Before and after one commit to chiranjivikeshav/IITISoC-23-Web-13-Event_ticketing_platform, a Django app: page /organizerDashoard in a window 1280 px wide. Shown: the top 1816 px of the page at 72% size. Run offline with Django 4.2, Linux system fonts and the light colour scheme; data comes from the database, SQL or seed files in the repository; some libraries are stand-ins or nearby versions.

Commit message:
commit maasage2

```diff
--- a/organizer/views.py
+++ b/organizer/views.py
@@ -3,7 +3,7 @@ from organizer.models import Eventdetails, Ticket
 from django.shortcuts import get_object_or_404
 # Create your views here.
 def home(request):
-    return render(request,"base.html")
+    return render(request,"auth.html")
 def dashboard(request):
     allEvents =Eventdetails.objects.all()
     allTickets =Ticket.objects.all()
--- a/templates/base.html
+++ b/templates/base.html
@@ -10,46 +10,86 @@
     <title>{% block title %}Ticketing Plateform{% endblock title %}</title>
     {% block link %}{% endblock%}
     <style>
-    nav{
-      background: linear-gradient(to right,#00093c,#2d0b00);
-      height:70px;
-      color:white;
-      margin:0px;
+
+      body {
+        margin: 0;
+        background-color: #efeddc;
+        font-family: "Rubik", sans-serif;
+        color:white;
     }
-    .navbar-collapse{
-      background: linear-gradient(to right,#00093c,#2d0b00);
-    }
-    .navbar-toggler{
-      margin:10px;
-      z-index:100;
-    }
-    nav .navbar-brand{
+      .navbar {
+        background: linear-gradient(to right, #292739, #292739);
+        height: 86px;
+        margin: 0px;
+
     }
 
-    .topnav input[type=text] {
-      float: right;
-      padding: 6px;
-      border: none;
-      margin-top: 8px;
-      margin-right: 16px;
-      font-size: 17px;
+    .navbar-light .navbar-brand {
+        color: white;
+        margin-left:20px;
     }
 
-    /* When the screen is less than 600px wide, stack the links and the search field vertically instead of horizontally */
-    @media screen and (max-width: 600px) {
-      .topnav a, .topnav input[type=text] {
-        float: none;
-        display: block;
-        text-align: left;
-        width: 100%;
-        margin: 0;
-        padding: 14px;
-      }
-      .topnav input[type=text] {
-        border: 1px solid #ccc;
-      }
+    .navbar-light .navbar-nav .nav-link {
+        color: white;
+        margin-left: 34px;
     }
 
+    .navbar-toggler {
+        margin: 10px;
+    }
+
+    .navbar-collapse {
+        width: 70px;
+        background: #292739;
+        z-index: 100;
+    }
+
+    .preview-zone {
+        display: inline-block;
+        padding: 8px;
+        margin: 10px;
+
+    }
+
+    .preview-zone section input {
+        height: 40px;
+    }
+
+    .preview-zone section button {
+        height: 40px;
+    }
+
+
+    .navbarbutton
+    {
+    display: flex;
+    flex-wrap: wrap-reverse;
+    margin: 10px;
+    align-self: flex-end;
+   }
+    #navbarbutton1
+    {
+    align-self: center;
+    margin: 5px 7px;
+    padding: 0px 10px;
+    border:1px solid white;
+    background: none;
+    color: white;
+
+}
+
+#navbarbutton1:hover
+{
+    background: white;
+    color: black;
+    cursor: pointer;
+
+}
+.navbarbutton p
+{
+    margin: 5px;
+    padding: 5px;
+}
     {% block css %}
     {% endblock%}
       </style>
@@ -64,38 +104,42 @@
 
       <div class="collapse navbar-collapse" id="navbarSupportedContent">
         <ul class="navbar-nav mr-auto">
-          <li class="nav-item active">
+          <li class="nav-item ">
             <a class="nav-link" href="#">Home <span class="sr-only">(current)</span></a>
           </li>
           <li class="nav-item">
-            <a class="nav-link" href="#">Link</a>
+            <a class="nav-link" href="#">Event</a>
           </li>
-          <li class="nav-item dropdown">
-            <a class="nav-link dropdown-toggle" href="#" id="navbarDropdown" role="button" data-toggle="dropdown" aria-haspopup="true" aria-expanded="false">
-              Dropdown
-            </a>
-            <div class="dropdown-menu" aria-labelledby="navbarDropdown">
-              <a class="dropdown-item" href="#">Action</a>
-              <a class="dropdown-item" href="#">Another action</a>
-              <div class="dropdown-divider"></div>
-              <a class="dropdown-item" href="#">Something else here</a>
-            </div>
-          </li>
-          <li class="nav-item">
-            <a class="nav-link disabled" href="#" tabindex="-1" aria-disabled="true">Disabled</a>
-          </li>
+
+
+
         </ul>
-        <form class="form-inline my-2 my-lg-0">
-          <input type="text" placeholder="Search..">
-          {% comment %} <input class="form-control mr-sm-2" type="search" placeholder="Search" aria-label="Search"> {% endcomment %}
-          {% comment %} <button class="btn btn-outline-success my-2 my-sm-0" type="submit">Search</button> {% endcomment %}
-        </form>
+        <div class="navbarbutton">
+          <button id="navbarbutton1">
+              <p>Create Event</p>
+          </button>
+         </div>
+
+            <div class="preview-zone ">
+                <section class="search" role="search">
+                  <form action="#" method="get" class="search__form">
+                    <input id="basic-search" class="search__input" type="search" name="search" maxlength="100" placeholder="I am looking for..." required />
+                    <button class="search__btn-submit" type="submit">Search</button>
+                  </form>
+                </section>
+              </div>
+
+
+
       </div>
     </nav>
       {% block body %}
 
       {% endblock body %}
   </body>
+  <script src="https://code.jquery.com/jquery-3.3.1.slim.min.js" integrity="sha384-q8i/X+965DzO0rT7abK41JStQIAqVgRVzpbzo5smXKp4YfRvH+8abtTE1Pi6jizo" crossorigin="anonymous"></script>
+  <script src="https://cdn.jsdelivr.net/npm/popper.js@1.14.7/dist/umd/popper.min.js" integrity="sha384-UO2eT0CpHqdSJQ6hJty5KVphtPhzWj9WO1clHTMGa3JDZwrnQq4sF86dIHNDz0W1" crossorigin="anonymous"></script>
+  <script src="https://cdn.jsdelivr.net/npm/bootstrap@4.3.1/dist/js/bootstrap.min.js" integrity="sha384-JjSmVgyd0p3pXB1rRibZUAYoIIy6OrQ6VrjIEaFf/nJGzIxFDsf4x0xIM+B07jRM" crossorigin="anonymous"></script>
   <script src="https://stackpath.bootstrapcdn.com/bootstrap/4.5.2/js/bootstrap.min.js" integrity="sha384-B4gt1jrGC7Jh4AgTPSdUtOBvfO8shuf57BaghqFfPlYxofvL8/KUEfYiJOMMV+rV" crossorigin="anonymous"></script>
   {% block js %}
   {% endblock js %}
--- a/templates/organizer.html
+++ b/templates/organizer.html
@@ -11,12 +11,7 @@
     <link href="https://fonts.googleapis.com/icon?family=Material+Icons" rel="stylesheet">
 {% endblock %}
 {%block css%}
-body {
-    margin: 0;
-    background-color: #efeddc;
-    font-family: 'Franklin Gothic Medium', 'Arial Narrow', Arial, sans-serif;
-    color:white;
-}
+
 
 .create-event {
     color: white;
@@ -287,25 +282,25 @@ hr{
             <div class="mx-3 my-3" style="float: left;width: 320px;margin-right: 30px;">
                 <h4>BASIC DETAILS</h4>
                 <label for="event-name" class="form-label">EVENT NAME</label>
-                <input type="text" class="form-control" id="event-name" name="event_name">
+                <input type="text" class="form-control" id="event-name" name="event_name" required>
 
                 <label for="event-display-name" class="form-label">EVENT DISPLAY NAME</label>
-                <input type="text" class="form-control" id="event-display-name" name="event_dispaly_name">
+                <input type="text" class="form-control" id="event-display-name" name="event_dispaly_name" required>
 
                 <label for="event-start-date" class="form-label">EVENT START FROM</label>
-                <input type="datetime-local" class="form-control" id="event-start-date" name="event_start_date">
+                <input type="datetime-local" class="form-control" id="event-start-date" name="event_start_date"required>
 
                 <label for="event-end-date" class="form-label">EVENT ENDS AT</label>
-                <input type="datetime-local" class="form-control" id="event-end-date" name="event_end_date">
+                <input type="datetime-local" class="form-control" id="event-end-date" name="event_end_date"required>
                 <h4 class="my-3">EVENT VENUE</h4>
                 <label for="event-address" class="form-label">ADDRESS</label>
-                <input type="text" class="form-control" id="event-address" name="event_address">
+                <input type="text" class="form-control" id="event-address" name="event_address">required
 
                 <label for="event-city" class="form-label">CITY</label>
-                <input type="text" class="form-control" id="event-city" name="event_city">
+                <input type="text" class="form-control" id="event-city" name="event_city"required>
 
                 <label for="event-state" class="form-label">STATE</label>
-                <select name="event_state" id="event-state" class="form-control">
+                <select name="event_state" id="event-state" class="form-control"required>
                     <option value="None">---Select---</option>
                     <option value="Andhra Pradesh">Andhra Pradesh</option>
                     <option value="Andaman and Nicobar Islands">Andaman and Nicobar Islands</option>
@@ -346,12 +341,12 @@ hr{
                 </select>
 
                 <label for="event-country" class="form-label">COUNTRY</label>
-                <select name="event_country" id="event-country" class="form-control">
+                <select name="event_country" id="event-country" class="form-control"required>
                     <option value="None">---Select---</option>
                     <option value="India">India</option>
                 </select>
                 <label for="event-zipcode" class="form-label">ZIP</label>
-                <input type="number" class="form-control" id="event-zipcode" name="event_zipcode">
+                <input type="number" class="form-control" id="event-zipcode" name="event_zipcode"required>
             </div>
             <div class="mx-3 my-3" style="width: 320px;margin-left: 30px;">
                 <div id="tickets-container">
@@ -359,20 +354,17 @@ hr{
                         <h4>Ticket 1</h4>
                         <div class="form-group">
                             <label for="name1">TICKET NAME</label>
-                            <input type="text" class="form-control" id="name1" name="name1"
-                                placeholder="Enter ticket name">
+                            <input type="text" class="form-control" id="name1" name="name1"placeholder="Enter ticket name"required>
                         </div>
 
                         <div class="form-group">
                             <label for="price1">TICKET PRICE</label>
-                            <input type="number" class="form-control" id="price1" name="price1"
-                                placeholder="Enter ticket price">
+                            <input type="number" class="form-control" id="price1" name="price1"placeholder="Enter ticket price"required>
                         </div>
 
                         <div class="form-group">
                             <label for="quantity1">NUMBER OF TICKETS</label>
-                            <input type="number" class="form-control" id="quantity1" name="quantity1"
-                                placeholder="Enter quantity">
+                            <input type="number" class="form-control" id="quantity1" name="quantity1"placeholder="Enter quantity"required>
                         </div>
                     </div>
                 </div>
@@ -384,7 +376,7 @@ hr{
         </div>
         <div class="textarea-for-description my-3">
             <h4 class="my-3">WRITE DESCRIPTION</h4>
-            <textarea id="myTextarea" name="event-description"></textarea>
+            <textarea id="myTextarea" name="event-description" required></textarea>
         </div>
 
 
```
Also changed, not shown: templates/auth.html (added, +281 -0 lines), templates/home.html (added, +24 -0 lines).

__________

> _Activity_:
Search the listing for the string "placeholder". Copy each line where it is found.

> _Task result_:
-          <input type="text" placeholder="Search..">
-          {% comment %} <input class="form-control mr-sm-2" type="search" placeholder="Search" aria-label="Search"> {% endcomment %}
+                    <input id="basic-search" class="search__input" type="search" name="search" maxlength="100" placeholder="I am looking for..." required />
-                                placeholder="Enter ticket name">
+                            <input type="text" class="form-control" id="name1" name="name1"placeholder="Enter ticket name"required>
-                                placeholder="Enter ticket price">
+                            <input type="number" class="form-control" id="price1" name="price1"placeholder="Enter ticket price"required>
-                                placeholder="Enter quantity">
+                            <input type="number" class="form-control" id="quantity1" name="quantity1"placeholder="Enter quantity"required>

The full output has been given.